§ **Data to examine**:
####
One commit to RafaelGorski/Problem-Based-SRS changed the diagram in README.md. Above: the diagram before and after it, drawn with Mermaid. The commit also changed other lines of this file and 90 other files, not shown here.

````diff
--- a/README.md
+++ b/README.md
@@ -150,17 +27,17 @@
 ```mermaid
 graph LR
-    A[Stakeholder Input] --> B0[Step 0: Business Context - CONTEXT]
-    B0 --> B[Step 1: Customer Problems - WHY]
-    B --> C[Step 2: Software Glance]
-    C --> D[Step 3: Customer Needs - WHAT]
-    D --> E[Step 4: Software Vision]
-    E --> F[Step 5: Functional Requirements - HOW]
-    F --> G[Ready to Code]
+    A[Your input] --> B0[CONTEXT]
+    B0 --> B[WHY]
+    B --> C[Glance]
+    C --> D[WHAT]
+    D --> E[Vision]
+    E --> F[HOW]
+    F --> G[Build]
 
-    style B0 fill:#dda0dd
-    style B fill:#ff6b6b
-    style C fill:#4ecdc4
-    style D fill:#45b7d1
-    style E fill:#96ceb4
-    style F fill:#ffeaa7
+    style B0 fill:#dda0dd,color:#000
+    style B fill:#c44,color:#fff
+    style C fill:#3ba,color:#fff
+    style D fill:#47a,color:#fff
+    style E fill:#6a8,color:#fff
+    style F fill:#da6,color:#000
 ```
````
####
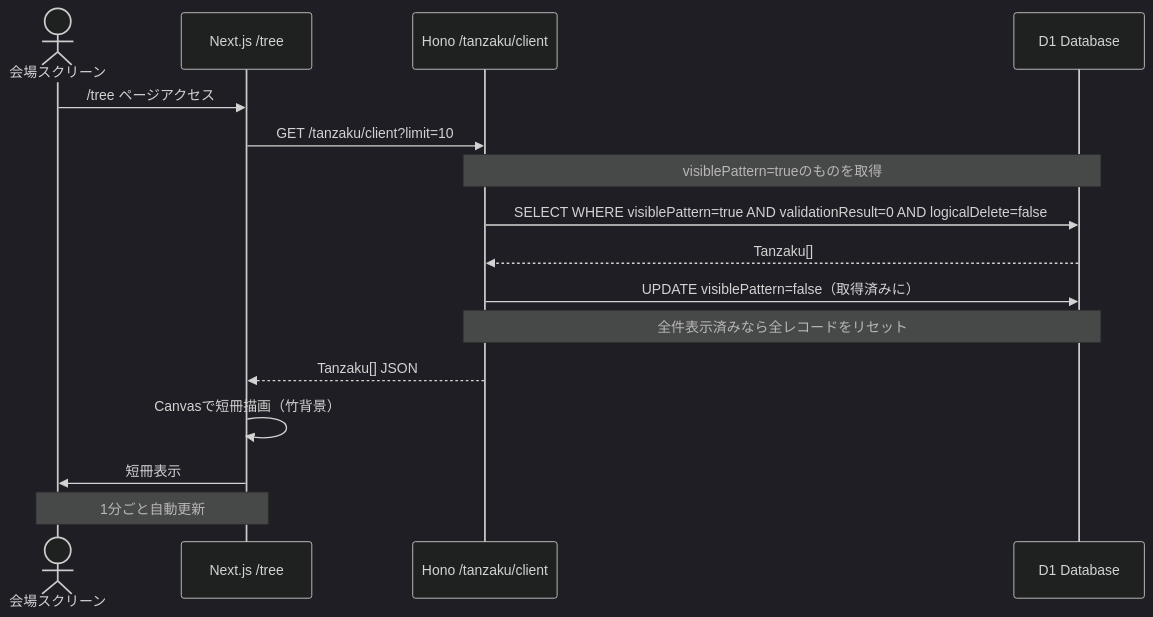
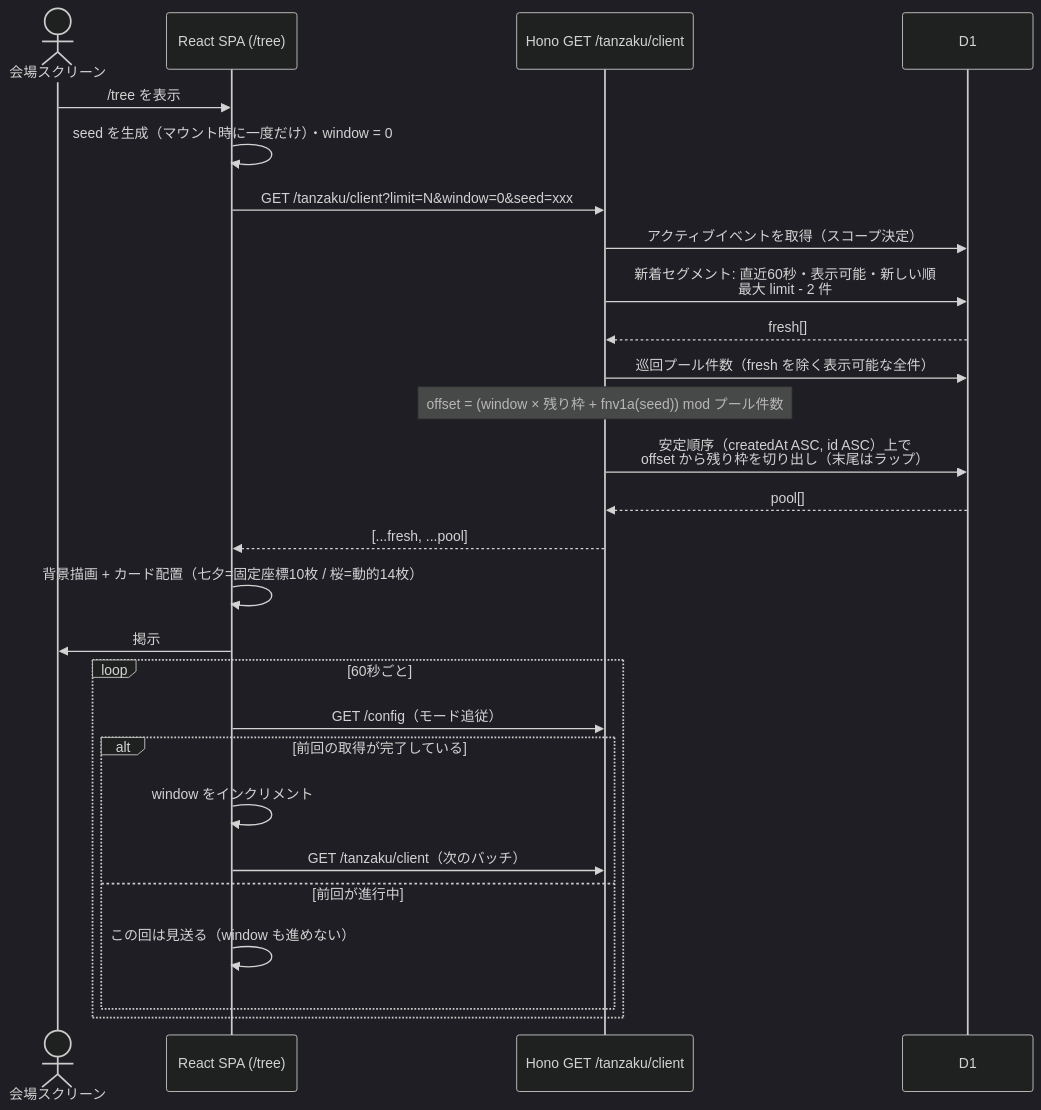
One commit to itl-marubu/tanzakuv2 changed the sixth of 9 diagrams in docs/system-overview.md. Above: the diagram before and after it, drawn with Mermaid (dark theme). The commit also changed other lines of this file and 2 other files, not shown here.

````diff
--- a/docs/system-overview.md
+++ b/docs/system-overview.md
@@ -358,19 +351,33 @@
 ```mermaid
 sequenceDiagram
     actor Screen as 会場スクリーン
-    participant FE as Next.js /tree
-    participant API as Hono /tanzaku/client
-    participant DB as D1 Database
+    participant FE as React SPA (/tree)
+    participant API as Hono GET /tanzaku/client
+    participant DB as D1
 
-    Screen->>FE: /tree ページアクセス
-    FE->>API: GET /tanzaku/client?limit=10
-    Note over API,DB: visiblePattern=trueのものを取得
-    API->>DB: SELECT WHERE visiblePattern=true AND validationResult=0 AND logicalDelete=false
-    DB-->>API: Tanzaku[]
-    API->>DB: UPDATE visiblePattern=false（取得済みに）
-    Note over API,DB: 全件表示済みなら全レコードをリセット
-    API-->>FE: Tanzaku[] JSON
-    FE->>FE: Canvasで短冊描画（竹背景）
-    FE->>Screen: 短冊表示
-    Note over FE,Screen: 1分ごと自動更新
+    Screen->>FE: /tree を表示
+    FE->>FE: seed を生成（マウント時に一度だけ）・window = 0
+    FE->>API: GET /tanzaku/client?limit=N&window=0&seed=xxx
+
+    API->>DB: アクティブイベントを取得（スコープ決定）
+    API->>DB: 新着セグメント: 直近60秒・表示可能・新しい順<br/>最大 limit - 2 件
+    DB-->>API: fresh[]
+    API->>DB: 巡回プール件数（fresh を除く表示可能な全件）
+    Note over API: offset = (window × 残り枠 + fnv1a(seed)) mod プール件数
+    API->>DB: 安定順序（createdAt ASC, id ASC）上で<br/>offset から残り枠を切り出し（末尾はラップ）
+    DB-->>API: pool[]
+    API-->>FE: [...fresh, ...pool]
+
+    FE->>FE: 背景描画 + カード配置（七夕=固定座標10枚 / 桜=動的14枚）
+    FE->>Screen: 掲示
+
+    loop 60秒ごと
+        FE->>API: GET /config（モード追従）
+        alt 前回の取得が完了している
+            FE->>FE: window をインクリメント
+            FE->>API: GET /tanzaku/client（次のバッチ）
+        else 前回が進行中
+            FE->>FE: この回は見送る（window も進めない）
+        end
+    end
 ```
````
####
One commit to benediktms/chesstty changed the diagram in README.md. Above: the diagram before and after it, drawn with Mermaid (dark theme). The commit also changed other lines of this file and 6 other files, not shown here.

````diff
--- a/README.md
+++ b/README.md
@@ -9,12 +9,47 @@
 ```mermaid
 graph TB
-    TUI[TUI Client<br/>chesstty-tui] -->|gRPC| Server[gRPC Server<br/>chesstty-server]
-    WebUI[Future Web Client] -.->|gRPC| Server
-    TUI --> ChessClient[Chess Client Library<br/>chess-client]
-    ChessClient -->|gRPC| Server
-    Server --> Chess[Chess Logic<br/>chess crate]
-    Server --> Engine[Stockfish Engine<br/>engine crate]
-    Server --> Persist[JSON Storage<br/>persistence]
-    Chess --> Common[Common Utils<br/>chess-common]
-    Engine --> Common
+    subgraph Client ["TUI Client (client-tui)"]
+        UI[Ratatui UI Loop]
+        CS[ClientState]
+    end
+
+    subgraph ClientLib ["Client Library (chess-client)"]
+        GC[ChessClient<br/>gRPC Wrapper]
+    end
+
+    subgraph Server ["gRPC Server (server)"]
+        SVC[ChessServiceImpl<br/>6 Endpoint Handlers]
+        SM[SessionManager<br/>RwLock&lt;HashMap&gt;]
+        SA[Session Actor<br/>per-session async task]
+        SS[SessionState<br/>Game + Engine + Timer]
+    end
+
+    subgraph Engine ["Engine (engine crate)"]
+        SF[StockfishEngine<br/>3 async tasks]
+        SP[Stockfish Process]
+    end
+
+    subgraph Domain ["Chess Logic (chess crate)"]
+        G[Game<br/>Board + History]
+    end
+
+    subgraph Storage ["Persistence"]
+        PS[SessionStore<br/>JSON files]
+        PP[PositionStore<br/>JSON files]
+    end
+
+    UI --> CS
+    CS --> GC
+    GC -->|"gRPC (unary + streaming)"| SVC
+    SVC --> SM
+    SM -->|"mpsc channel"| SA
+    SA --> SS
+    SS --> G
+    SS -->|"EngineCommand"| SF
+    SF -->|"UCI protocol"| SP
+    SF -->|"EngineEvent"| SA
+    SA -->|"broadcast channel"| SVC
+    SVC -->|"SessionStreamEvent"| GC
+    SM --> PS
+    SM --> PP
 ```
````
####
§ **About this task**: When a line in the material contains the string "JSON", copy that line.

§ **The completed task**:
-    API-->>FE: Tanzaku[] JSON
-    Server --> Persist[JSON Storage<br/>persistence]
+        PS[SessionStore<br/>JSON files]
+        PP[PositionStore<br/>JSON files]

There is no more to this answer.